Records contained in a dataset:
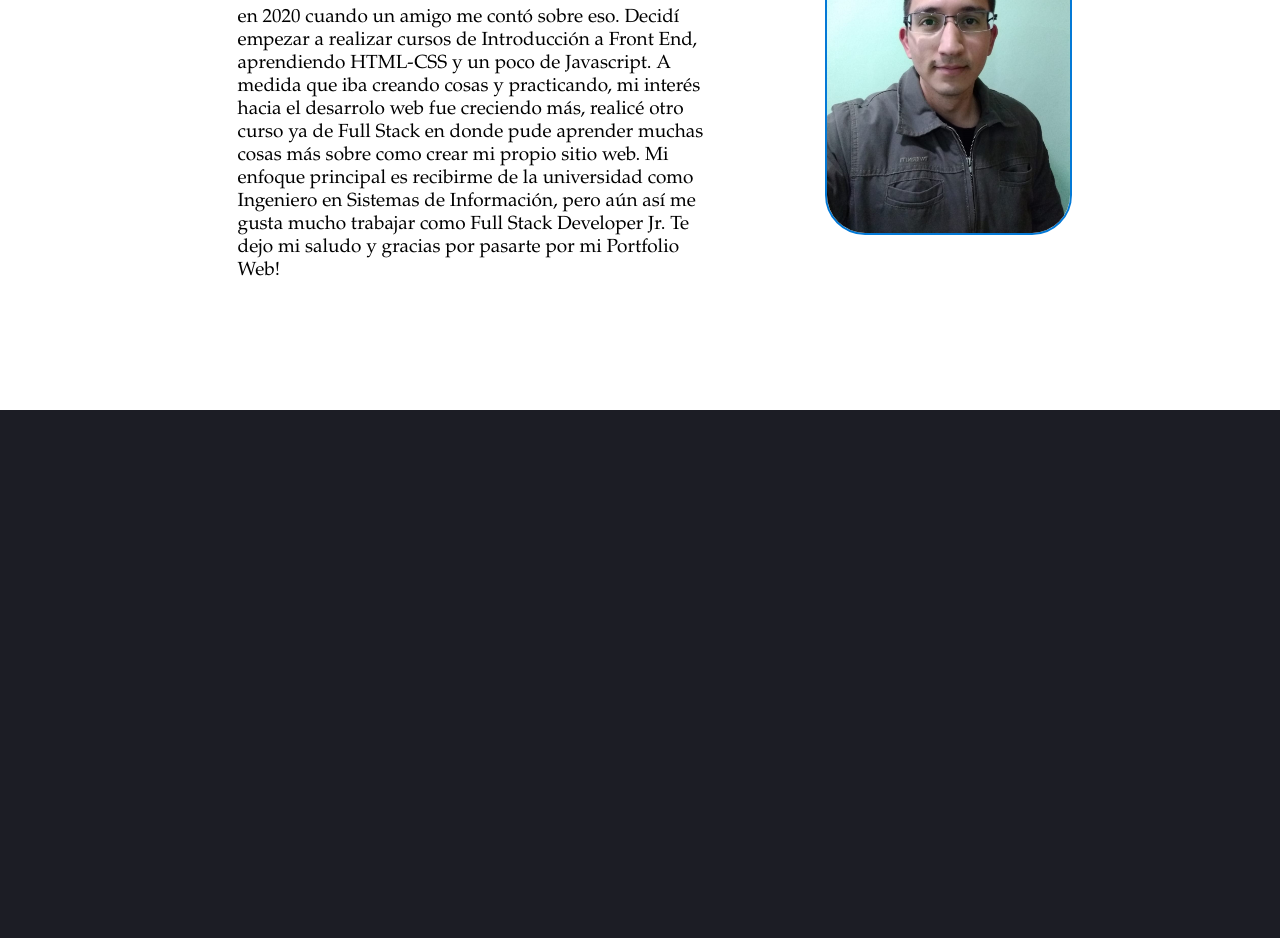
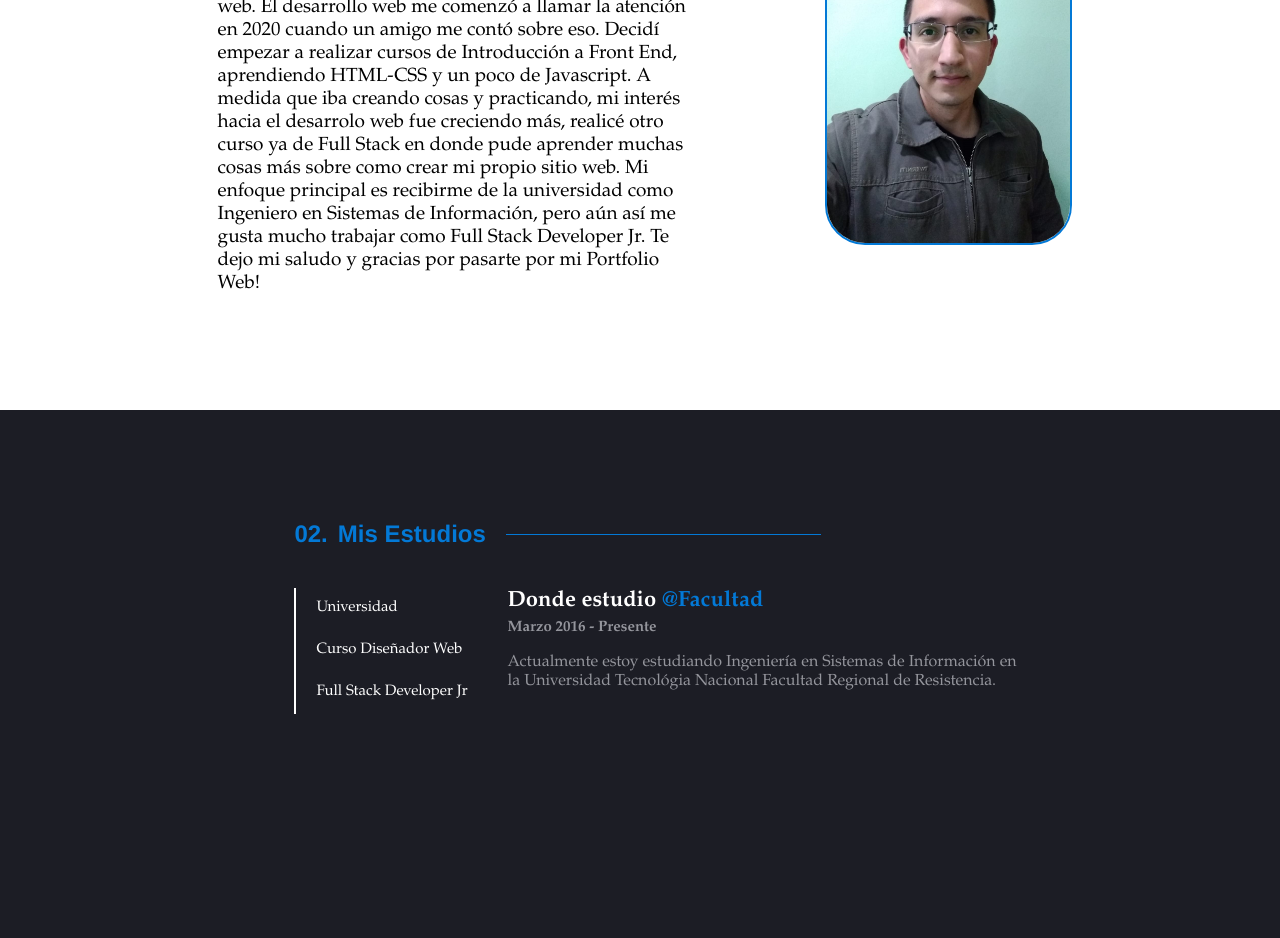
Before and after one commit to DDiegoR/portFolio-FrontEnd-viejo, a plain HTML site: page index.html in a window 1280 px wide. Shown: the part 876-1814 px from the top of the page. Before the commit the page ends 1286 px from the top, so only its background shows below. Drawn offline with Linux system fonts and the light colour scheme; a web font is replaced by a local one.

Commit message:
seccion 2 v.2

```diff
--- a/index.html
+++ b/index.html
@@ -15,9 +15,10 @@
         <div class="contenedor-nav">
             <a class="logo" href="#"><img class="logo" src="LogoDR-white.png" alt="logo"></a>
             <ul class="listaLinks">
-                <li><a class="enlaces" href="https://www.youtube.com/">Proyectos</a></li>
+                <li><a class="enlaces" href="#">Sobre Mí</a></li>
                 <li><a class="enlaces" href="https://www.facebook.com">Estudios</a></li>
                 <li><a class="enlaces" href="https://www.twitter.com">Contacto</a></li>
+                <li class="enlaces">Login</li>
             </ul>
         </div>
     </nav>
@@ -86,14 +87,13 @@
     </header>
 
     <!-- About Me -->
-    <div class="medio">
+    <div class="seccion-about">
         <section>
-            <h2 id="tituloAbout">Sobre Mí</h3>
-
+            <h2 class="titulos-secciones">Sobre Mí</h2>
                 <div class="conteiner-sobreMi">
                     <div>
                         <p id="parrafoAbout">
-                            !Hola! Mi nombre es Diego y una de las cosas que me gusta mucho es poder dar estilo y diseño a una página web.
+                            !Hola! Mi nombre es Diego, vivo en Corrientes - Argentina y soy Full Stack Developer Jr. Una de las cosas que me gusta mucho es poder dar "vida" a una página web.
                             El desarrollo web me comenzó a llamar la atención en 2020 cuando un amigo me contó sobre eso. Decidí empezar a realizar
                             cursos de Introducción a Front End, aprendiendo HTML-CSS y un poco de Javascript. A medida que iba creando cosas y practicando,
                             mi interés hacia el desarrolo web fue creciendo más, realicé otro curso ya de Full Stack en donde pude aprender muchas cosas más
@@ -116,8 +116,47 @@
         </section>
     </div>
 
+    <!-- ESTUDIOS -->
+    <div class="seccion-estudios">
+        <section>
+            <h2 class="titulos-secciones">Mis Estudios</h2>
+            <div class="caja-estudios">
+                <!-- Listado -->
+                <div class="listado-estudios" role="table">
+                    <button class="botonEstudio" role="tab" onclick="cambiaF()">Universidad</button>
+                    <button class="botonEstudio" role="tab" onclick="cambiaDW()">Curso Diseñador Web</button>
+                    <button class="botonEstudio" role="tab" onclick="cambiaAP()">Full Stack Developer Jr</button>
+                </div>
+                <!-- Contenido -->
+                <div class="contenido-secciones">
+                    <div id="facultad" role="tabpanel">
+                        <h3 class="tituloEstudio">Donde estudio <a href="https://www.frre.utn.edu.ar/">@Facultad</a></h3>
+                        <h5 class="subtituloEstudio">Marzo 2016 - Presente</h5>
+                        <p>
+                            Actualmente estoy estudiando Ingeniería en Sistemas de Información en la Universidad Tecnológia Nacional
+                            Facultad Regional de Resistencia.
+                        </p>
+                    </div>
+                    <div id="cursoDW" role="tabpanel">
+                        <h3 class="tituloEstudio">Diseñador Web</h3>
+                        <p>
+                            Uno de los cursos que realice fue el de Diseñador Web dictado por el Instituto Educativo Económico Nacional (ien) el cual me
+                            sirvió mucho para dar mis primero pasos en el gran mundo del FrontEnd.
+                        </p>
+                        <img id="ien-titulo" src="tituloIEN.png" alt="">
+                    </div>
+                    <div id="argentinaPrograma" role="tabpanel">
+                        <h3 class="tituloEstudio">Full Stack Developer Jr</h3>
+                        <p>
+                            Realicé el curso de Full Stack Developer Jr dictado por Argentina Programa...
+                        </p>
+                    </div>
+                </div>
+            </div>
+        </section>
+    </div>
 
 
-    <script src="javascripts.js"></script>
+    <script src="javascript.js"></script>
 </body>
 </html>
--- a/javascript.js
+++ b/javascript.js
@@ -0,0 +1,20 @@
+
+
+// EVENTOS BOTONES DE SECCION 2
+function cambiaF(){
+    document.getElementById("facultad").style.display = "block";
+    document.getElementById("cursoDW").style.display = "none";
+    document.getElementById("argentinaPrograma").style.display = "none";
+}
+
+function cambiaDW(){
+    document.getElementById("facultad").style.display = "none";
+    document.getElementById("cursoDW").style.display = "block";
+    document.getElementById("argentinaPrograma").style.display = "none";
+}
+
+function cambiaAP(){
+    document.getElementById("facultad").style.display = "none";
+    document.getElementById("cursoDW").style.display = "none";
+    document.getElementById("argentinaPrograma").style.display = "block";
+}
--- a/style.css
+++ b/style.css
@@ -4,6 +4,7 @@
 body{
     background-color: #1c1d25;
     margin: 0;
+    counter-reset: contador;
 }
 
 #top{
@@ -246,7 +247,7 @@ a{
 
 /* MEDIO */
 
-.medio{
+.seccion-about{
     background-color: white;
     padding: 100px 50px 0 17%;
     height: 580px;
@@ -256,29 +257,33 @@ h2{
     display: inline-block;
     position: relative;
 }
-h2::before{
-    content: "01.";
-    position: absolute;
-    width: 0;
+
+.titulos-secciones{
+    display: flex;
+    align-items: center;
+    position: relative;
+    width: 100%;
+    margin: 10px 0px 40px;
+    font-family: League Spartan,Helvetica,Arial,sans-serif;
+    color: #0379D6;
+    white-space: nowrap;
+}
+
+.titulos-secciones::before{
+    position: relative;
+    counter-increment: contador;
+    content: "0" counter(contador) ".";
+    margin-right: 10px;
+    color: #0379D6;
+}
+.titulos-secciones::after{
+    content: "";
+    display: block;
+    position: relative;
+    margin-left: 20px;
+    height: 1px;
+    width: 315px;
     background-color: #0379D6;
-    top: 0.4em;
-    left: 10%;
-}
-h2::after{
-    content: "";
-    position: absolute;
-    width: 330px;
-    height: 1px;
-    background-color: #0379D6;
-    top: 0.9em;
-    left: 100%;
-}
-#tituloAbout{
-    font-family: League Spartan,Helvetica,Arial,sans-serif;
-    padding: 10px;
-    padding-left: 65px;
-    color: #0379D6;
-    margin-bottom: 0;
 }
 
 .conteiner-sobreMi{
@@ -289,8 +294,6 @@ h2::after{
     font-family: LibreBaskerville-Regular,Palatino Linotype,Times New Roman,serif;
     max-width: 80%;
     font-size: 19px;
-    padding: 20px;
-    /* color: #056CBD; */
 }
 
 #img-perfil{
@@ -307,4 +310,94 @@ h2::after{
     padding-top: 2%;
 }
 
+.seccion-estudios{
+    background-color: #1C1D25;
+    padding: 100px 250px 0 23%;
+    height: 580px;
+}
+
+.caja-estudios{
+    display: flex;
+    color: white;
+    font-family: LibreBaskerville-Regular,Palatino Linotype,Times New Roman,serif;
+    color: #94959C;
+}
+.listado-estudios{
+    position: relative;
+    z-index: 3;
+    width: max-content;
+    padding: 0;
+    margin: 0;
+    list-style: none;
+}
+
+.botonEstudio{
+    text-decoration: none;
+    position: relative;
+    display: flex;
+    align-items: center;
+    width: 100%;
+    height: 42px;
+    padding: 0px 20px 2px;
+    border-left: 2px solid white;
+    color: white;
+    background-color: transparent;
+    text-align: left;
+    white-space: nowrap;
+    font-family: LibreBaskerville-Regular,Palatino Linotype,Times New Roman,serif;
+    font-size: 15px;
+}
+
+button{
+    cursor: pointer;
+    border: 0px;
+}
+
+.contenido-secciones{
+    position: relative;
+    width: 100%;
+    margin-left: 20px;
+}
+#listaEstudio:root{
+    color:#0379D6;
+}
+
+#listaEstudio{
+    list-style: none;
+}
+.bloqueLista{
+    border-left: 1px solid;
+    border-color:#0379D6;
+    width: 75%;
+    padding: 10px;
+
+}
+.tituloEstudio{
+    margin: 0;
+    font-size: 22px;
+    color: white;
+}
+.tituloEstudio a{
+    text-decoration: none;
+    color: #0379D6;
+
+}
+.subtituloEstudio{
+    margin: 0;
+    padding-top: 5px;
+    font-size: 15px;
+}
+
+/*  ESTILOS RELACIONADOS CON LOS EVENTOS DE LOS BOTONES */
+#facultad{
+    display: block;
+}
+#cursoDW{
+    display: none;
+}
+#argentinaPrograma{
+    display: none;
+}
+
+
 /* ANIMACIONES */
```
Also changed, not shown: tituloIEN.png (added).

What is required: Copy each line above holding "block".

Exercise answer:
+    document.getElementById("facultad").style.display = "block";
+    document.getElementById("cursoDW").style.display = "block";
+    document.getElementById("argentinaPrograma").style.display = "block";
     display: inline-block;
+    display: block;
+    display: block;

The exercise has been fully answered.